ICLP was already using Ingres II, so when Rahman began looking for alternatives, he said his company was happy enough with Ingres to go with another CA alternative. That alternative was Ingres 2.6 for Linux, the beta version of what would later be released as Ingres r3 for Linux in August 2004.
Rahman said internal needs had grown within his company since they implemented Ingres II, and talk increased about looking for the best of both worlds: a low-cost option that could increase performance.
"We really needed to increase performance while not moving from the chip platform we had established. We basically wanted to see if we could get more power out of the box [we already had]." Rahman said.
ICLP began its transition by embarking on a "Linux evaluation course" to experiment with the open source operating system, Rahman explained.
Its initial findings discovered that by switching to the new release of Ingres 2.6 and an open source operating system, the company could squeeze as much as 3.5 times the performance out of the same applications.
Rahman said the entire implementation consisted of a simple "load and reload" of the new system, and he soon realized it was "one of the most painless migrations they had ever did" at ICLP. He added there was a distinct lack of challenges when making the switch from Ingres II to 2.6 and eventually to Ingres r3 for Linux, which was refreshing.
"For some reason over the last 10 years, the biggest pain was the whole installation process of Ingres. There were so many parameters, and you almost needed to understand the product at the deepest level before even running it," Rahman said. "Someone evaluating it [during that period] may have said it was too difficult, but now it's like 'click, click, click' and it starts up."
Why open source?
Rahman said open source has given his company more affordable computing. "If you have application support and you can reduce support costs, then you can afford to run more systems," he said. "For us, there are very few support calls to Ingres, and if we do, it's like 'hello, we've done everything.'"
"Those companies migrating from Ingres II to Ingres r3 are going to have a big shock, it runs like a rocket," Rahman said. "We'll be saying, 'sorry, we've already had the euphoria on 2.6.'"
Rahman said the next steps for his organization will continue to involve Linux and open source.
"For us we're going to Red Hat Linux and already looking at putting applications on a lower class server to run the same applications. To me that's affordable computing -- you see application running more powerfully but not on a bigger box."

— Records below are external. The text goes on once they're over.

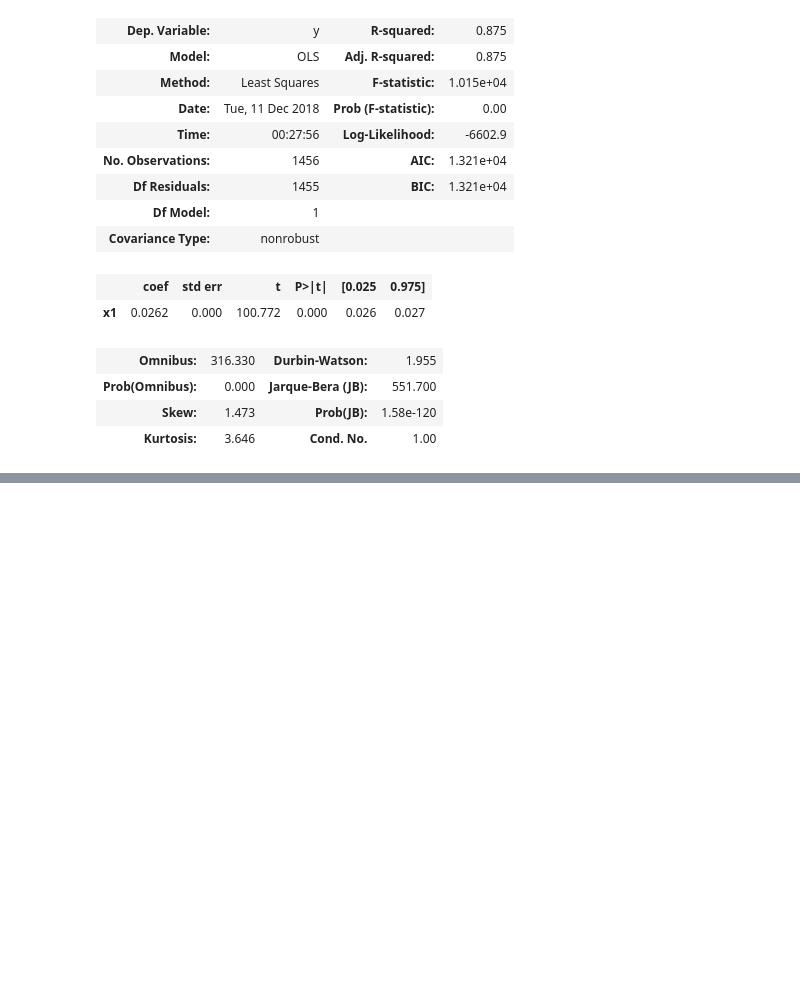
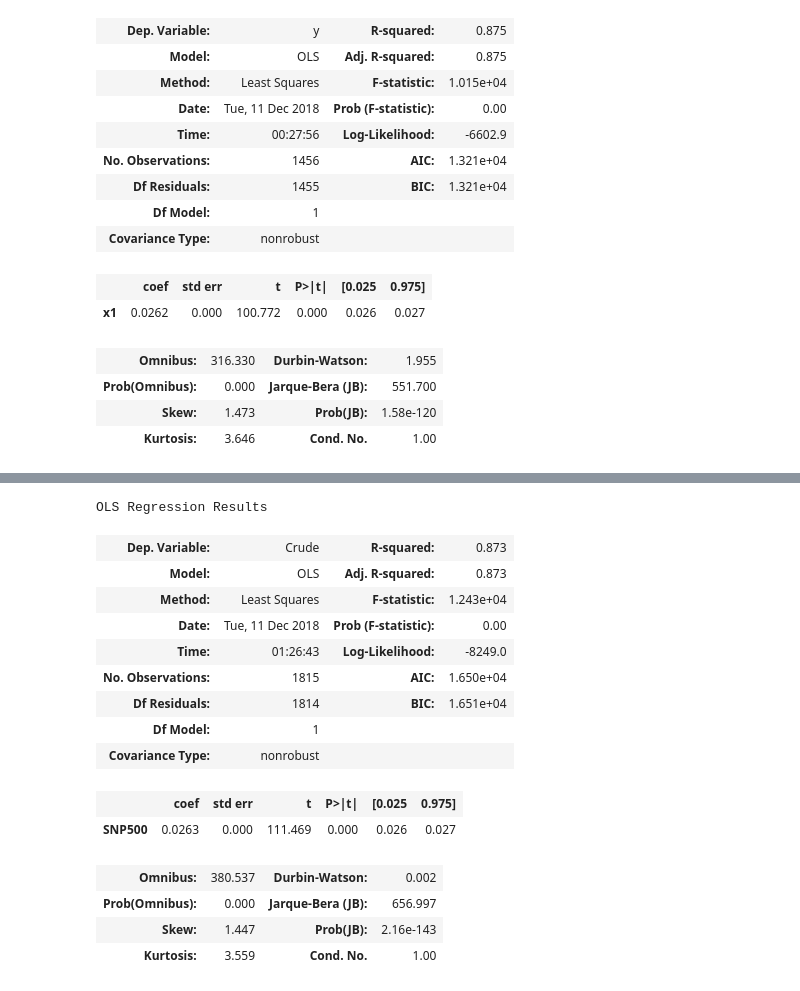
Before and after one commit to asharvi1/SNP500_Crude, a Jupyter notebook: test.ipynb, the cells around one changed output, grey strips where cells are left out. Drawn from its saved outputs; the diff is of its cells as text; code cells hidden in the pictures; blank space fills up the shorter version.

```diff
--- a/test.ipynb
+++ b/test.ipynb
@@ -243,0 +248,2 @@ OLS Regression Results
+# %%
+df_linear_t5 = df_linear_t5.transpose()
@@ -243,0 +259,25 @@ OLS Regression Results
+# %%
+df_linear_t5 = df_linear_t5.dropna()
+# %%
+model = sm.OLS(df_linear_t5['Crude'], df_linear_t5['SNP500'])
+# %%
+results = model.fit()
+# %%
+results.summary()
+# %% [output]
+OLS Regression Results
+| Dep. Variable: | Crude | R-squared: | 0.873 |
+| Model: | OLS | Adj. R-squared: | 0.873 |
+| Method: | Least Squares | F-statistic: | 1.243e+04 |
+| Date: | Tue, 11 Dec 2018 | Prob (F-statistic): | 0.00 |
+| Time: | 01:26:43 | Log-Likelihood: | -8249.0 |
+| No. Observations: | 1815 | AIC: | 1.650e+04 |
+| Df Residuals: | 1814 | BIC: | 1.651e+04 |
+| Df Model: | 1 |  |  |
+| Covariance Type: | nonrobust |  |  |
+|  | coef | std err | t | P>|t| | [0.025 | 0.975] |
+| SNP500 | 0.0263 | 0.000 | 111.469 | 0.000 | 0.026 | 0.027 |
+| Omnibus: | 380.537 | Durbin-Watson: | 0.002 |
+| Prob(Omnibus): | 0.000 | Jarque-Bera (JB): | 656.997 |
+| Skew: | 1.447 | Prob(JB): | 2.16e-143 |
+| Kurtosis: | 3.559 | Cond. No. | 1.00 |
```
Also changed, not shown: parts of 3 cells of this notebook.
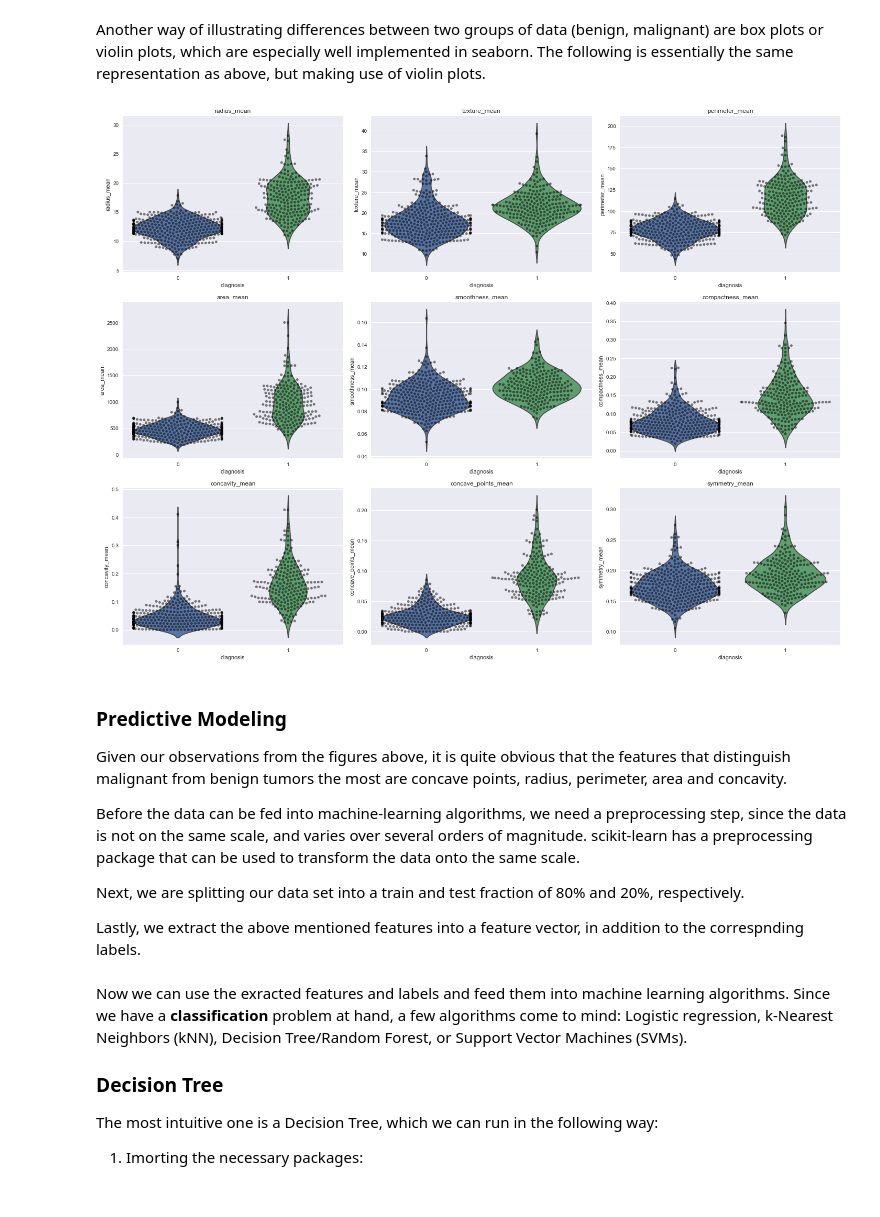
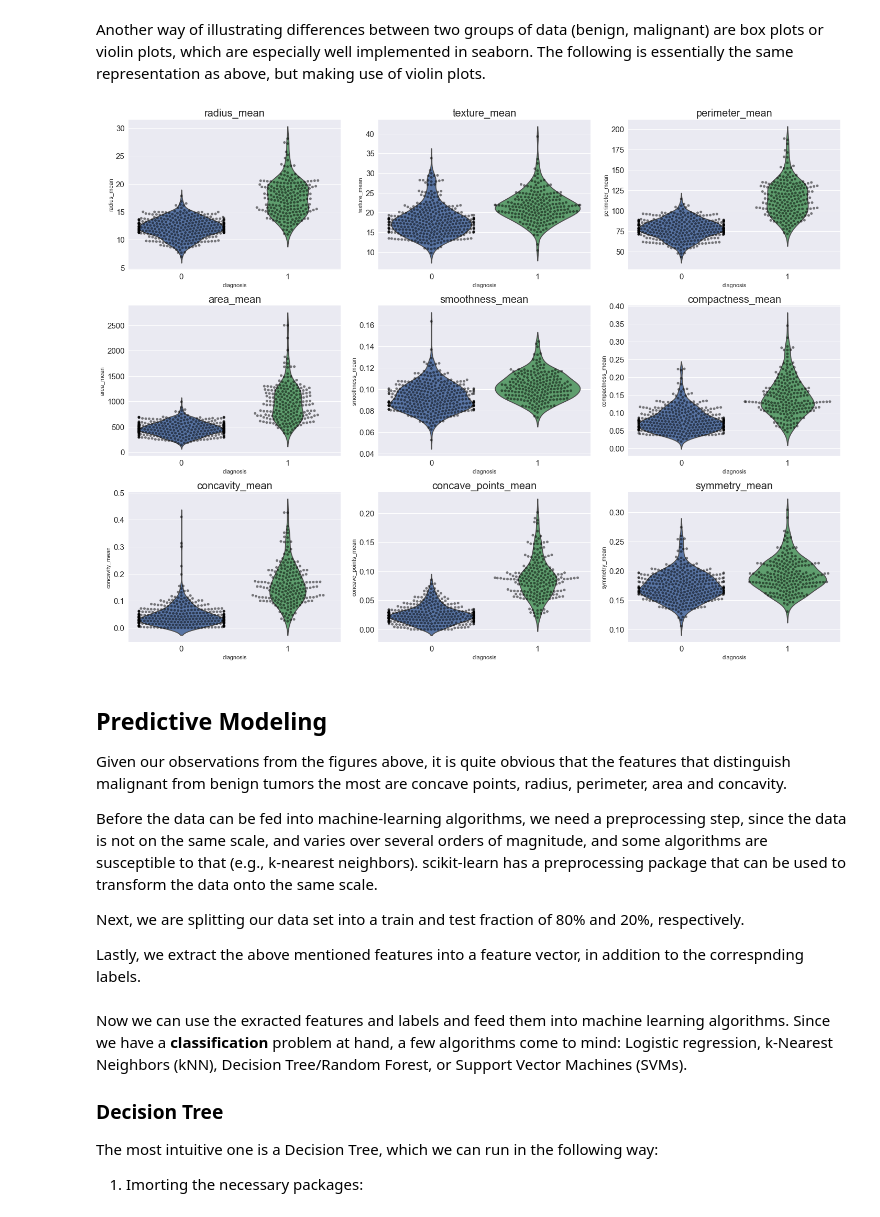
Before and after one commit to stefanmunnich/Breast_cancer, a Jupyter notebook: Breast Cancer.ipynb, the cells around one changed output. Drawn from its saved outputs; the diff is of its cells as text; code cells hidden in the pictures.

```diff
--- a/Breast Cancer.ipynb
+++ b/Breast Cancer.ipynb
@@ -50,5 +36,7 @@ We need to change the diagnosis column such that is of categorical type ('M' for
 df['diagnosis'] = df['diagnosis'].astype('category')
 df['diagnosis'] = df['diagnosis'].cat.codes
 
+df.drop('id', axis=1, inplace=True)
+
 df.head(4)
 # %% [output]
@@ -62,9 +52,11 @@ df.head(4)
 To get a first idea of which features will be most useful in predicting healthy vs. cancer cells, I will explore the data in the form of histograms. This will illustrate the frequencies of cancer diagnoses for different value ranges of each cell nucleus property.
 # %%
 plt.figure(figsize=(20, 15))
-for ii, col in enumerate(df.columns[2:11]):
+for ii, col in enumerate(df.columns[1:10]):
     plt.subplot(3,3,ii+1)
-    plt.title(col)
+    plt.title(col, fontsize = 20)
+
+    plt.tick_params(labelsize = 15)
     plt.legend(handles = [patches.Patch(label = 'Malignant', color='red'),
                           patches.Patch(label = 'Benign', color='blue')])
     b = df[df['diagnosis'] == 0][col]
@@ -80,29 +72,26 @@ plt.show()
 Another way of illustrating differences between two groups of data (benign, malignant) are box plots or violin plots, which are especially well implemented in seaborn. The following is essentially the same representation as above, but making use of violin plots.
 # %%
 import seaborn as sns
+plt.figure(figsize=(20, 15))
+for ii, col in enumerate(df.columns[1:10]):
+    plt.subplot(3,3,ii+1)
+    plt.title(col, fontsize = 20)
+    plt.tick_params(labelsize = 15)
 
 
-
-plt.figure(figsize=(20, 15))
-for ii, col in enumerate(df.columns[2:11]):
-    plt.subplot(3,3,ii+1)
-    plt.title(col)
-    #plt.legend(handles = [patches.Patch(label = 'Malignant', color='green'), patches.Patch(label = 'Benign', color='blue')])
-
-    sns.violinplot(x="diagnosis", y=col, data=df, inner=None)
-    sns.swarmplot(x="diagnosis", y=col, data=df, color="black", alpha=.5)
-
+    sns.violinplot(x = "diagnosis", y = col, data = df, inner = None)
+    sns.swarmplot(x = "diagnosis", y = col, data = df, color = "black", alpha = .5)
 
 plt.tight_layout()
 plt.show()
 # %% [output]
-[figure, old version]
+[figure, new version]
 # %% [markdown]
-###  Predictive Modeling
+##  Predictive Modeling
 
 Given our observations from the figures above, it is quite obvious that the features that distinguish malignant from benign tumors the most are concave points, radius, perimeter, area and concavity.
 
-Before the data can be fed into machine-learning algorithms, we need a preprocessing step, since the data is not on the same scale, and varies over several orders of magnitude. scikit-learn has a preprocessing package that can be used to transform the data onto the same scale.
+Before the data can be fed into machine-learning algorithms, we need a preprocessing step, since the data is not on the same scale, and varies over several orders of magnitude, and some algorithms are susceptible to that (e.g., k-nearest neighbors). scikit-learn has a preprocessing package that can be used to transform the data onto the same scale.
 
 Next, we are splitting our data set into a train and test fraction of 80% and 20%, respectively.
 
```
Also changed, not shown: parts of 15 cells of this notebook.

Rahman is currently putting more memory into the system to capitalize on how Red Hat will use memory as part of a "very low-cost, high-return road map." Future plans also include the conversion of all Ingres 2 components to Ingres 2.6, and then a full conversion to Red Hat 3 and Ingres r3 for Linux.